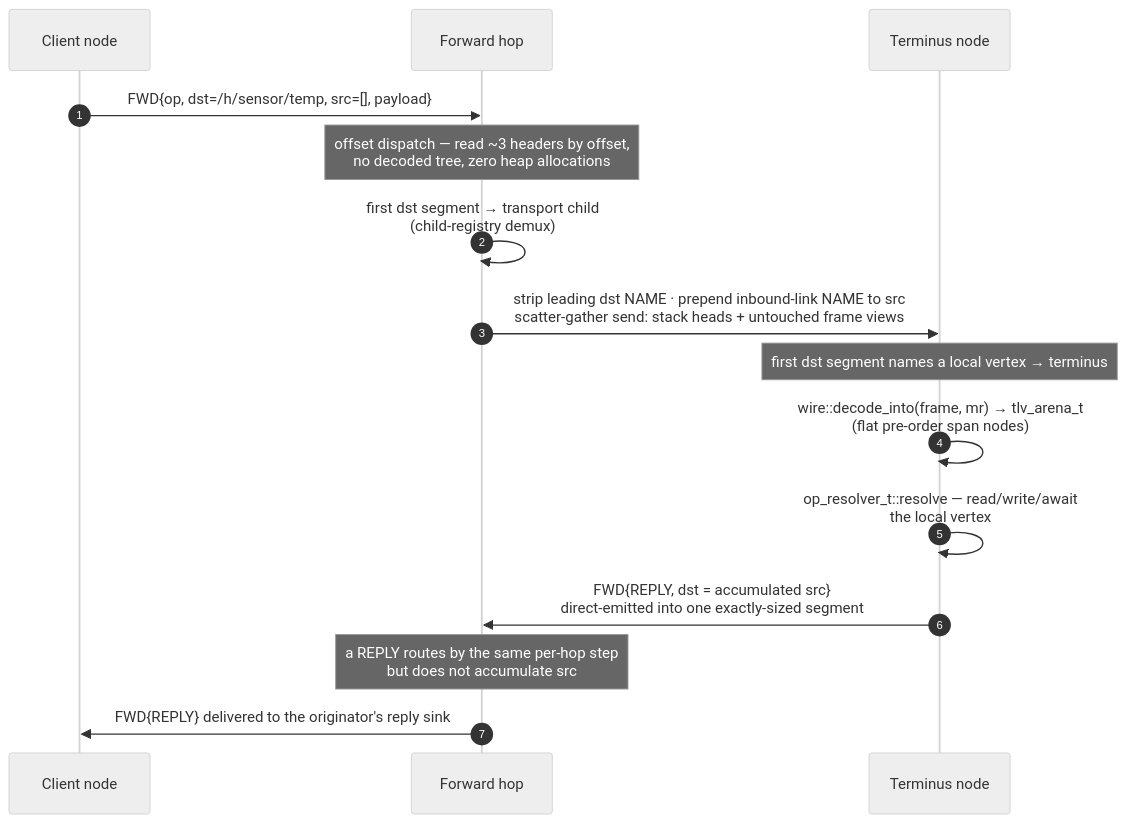
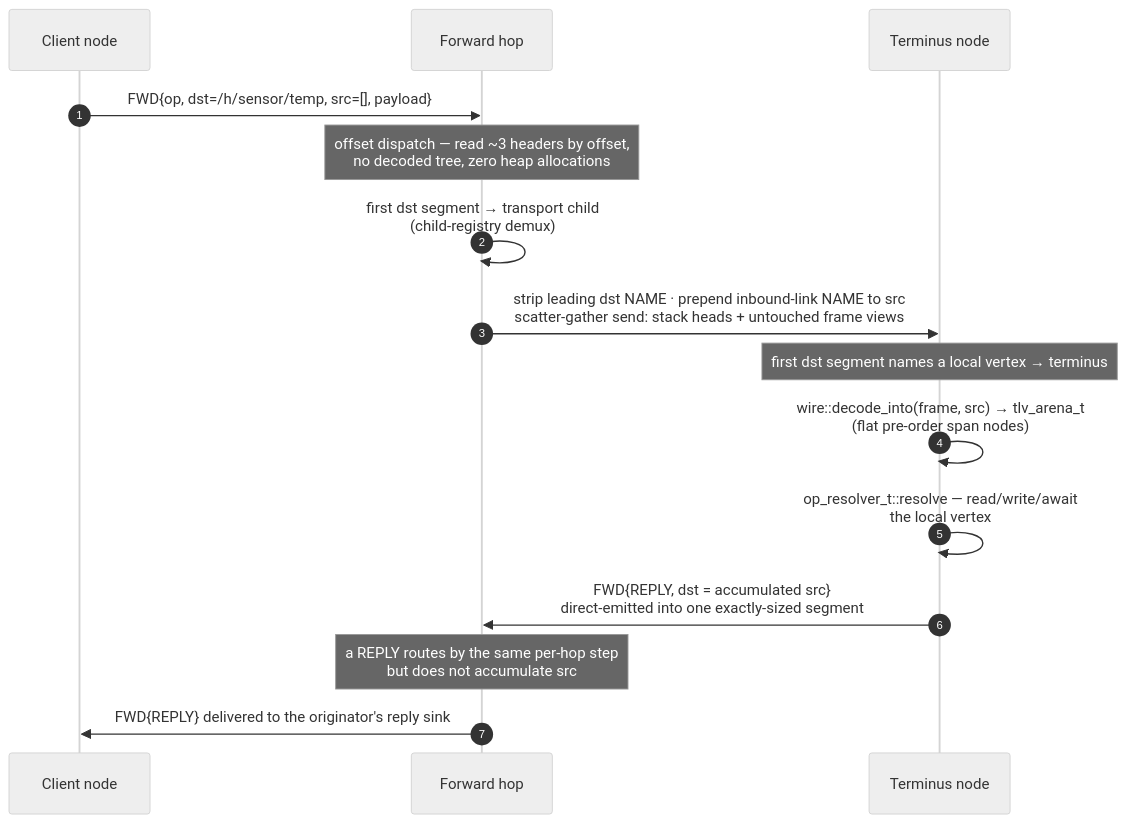
One commit to avatarsd-llc/libtracer changed the second of 5 diagrams in docs/reference/04-communication-flows.md. Above: the diagram before and after it, drawn with Mermaid (neutral theme). The commit also changed other lines of this file and 25 other files, not shown here.

````diff
--- a/docs/reference/04-communication-flows.md
+++ b/docs/reference/04-communication-flows.md
@@ -219,17 +223,17 @@
 ```{mermaid}
 sequenceDiagram
     autonumber
     participant C as Client node
     participant H as Forward hop
     participant T as Terminus node
     C->>H: FWD{op, dst=/h/sensor/temp, src=[], payload}
     Note over H: offset dispatch — read ~3 headers by offset,<br/>no decoded tree, zero heap allocations
     H->>H: first dst segment → transport child<br/>(child-registry demux)
     H->>T: strip leading dst NAME · prepend inbound-link NAME to src<br/>scatter-gather send: stack heads + untouched frame views
     Note over T: first dst segment names a local vertex → terminus
-    T->>T: wire::decode_into(frame, mr) → tlv_arena_t<br/>(flat pre-order span nodes)
+    T->>T: wire::decode_into(frame, src) → tlv_arena_t<br/>(flat pre-order span nodes)
     T->>T: op_resolver_t::resolve — read/write/await<br/>the local vertex
     T->>H: FWD{REPLY, dst = accumulated src}<br/>direct-emitted into one exactly-sized segment
     Note over H: a REPLY routes by the same per-hop step<br/>but does not accumulate src
     H->>C: FWD{REPLY} delivered to the originator's reply sink
 ```
````
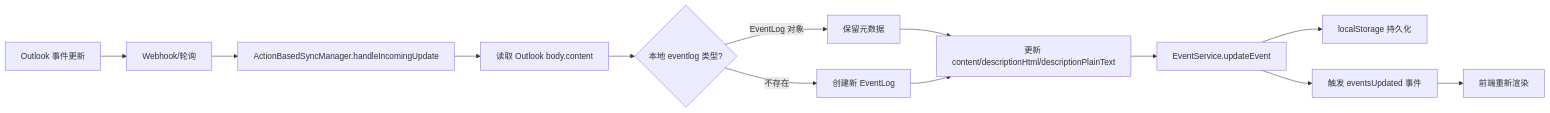
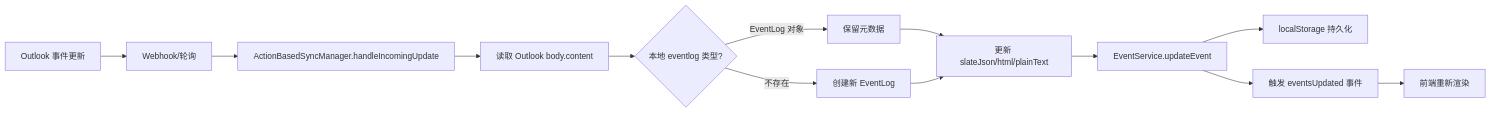
One commit to zoeysnowy/ReMarkable changed the tenth of 10 diagrams in docs/architecture/EVENTHUB_TIMEHUB_ARCHITECTURE.md. Above: the diagram before and after it, drawn with Mermaid. The commit also changed other lines of this file and 14 other files, not shown here.

````diff
--- a/docs/architecture/EVENTHUB_TIMEHUB_ARCHITECTURE.md
+++ b/docs/architecture/EVENTHUB_TIMEHUB_ARCHITECTURE.md
@@ -3739,15 +3739,15 @@
 ```mermaid
 graph LR
     A[Outlook 事件更新] --> B[Webhook/轮询]
     B --> C[ActionBasedSyncManager.handleIncomingUpdate]
     C --> D[读取 Outlook body.content]
     D --> E{本地 eventlog 类型?}
     E -->|EventLog 对象| F[保留元数据]
     E -->|不存在| G[创建新 EventLog]
-    F --> H[更新 content/descriptionHtml/descriptionPlainText]
+    F --> H[更新 slateJson/html/plainText]
     G --> H
     H --> I[EventService.updateEvent]
     I --> J[localStorage 持久化]
     I --> K[触发 eventsUpdated 事件]
     K --> L[前端重新渲染]
 ```
````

━━━

Select and copy every line of the material that holds the string "docs".

### Response for this exercise:
One commit to avatarsd-llc/libtracer changed the second of 5 diagrams in docs/reference/04-communication-flows.md. Above: the diagram before and after it, drawn with Mermaid (neutral theme). The commit also changed other lines of this file and 25 other files, not shown here.
--- a/docs/reference/04-communication-flows.md
+++ b/docs/reference/04-communication-flows.md
One commit to zoeysnowy/ReMarkable changed the tenth of 10 diagrams in docs/architecture/EVENTHUB_TIMEHUB_ARCHITECTURE.md. Above: the diagram before and after it, drawn with Mermaid. The commit also changed other lines of this file and 14 other files, not shown here.
--- a/docs/architecture/EVENTHUB_TIMEHUB_ARCHITECTURE.md
+++ b/docs/architecture/EVENTHUB_TIMEHUB_ARCHITECTURE.md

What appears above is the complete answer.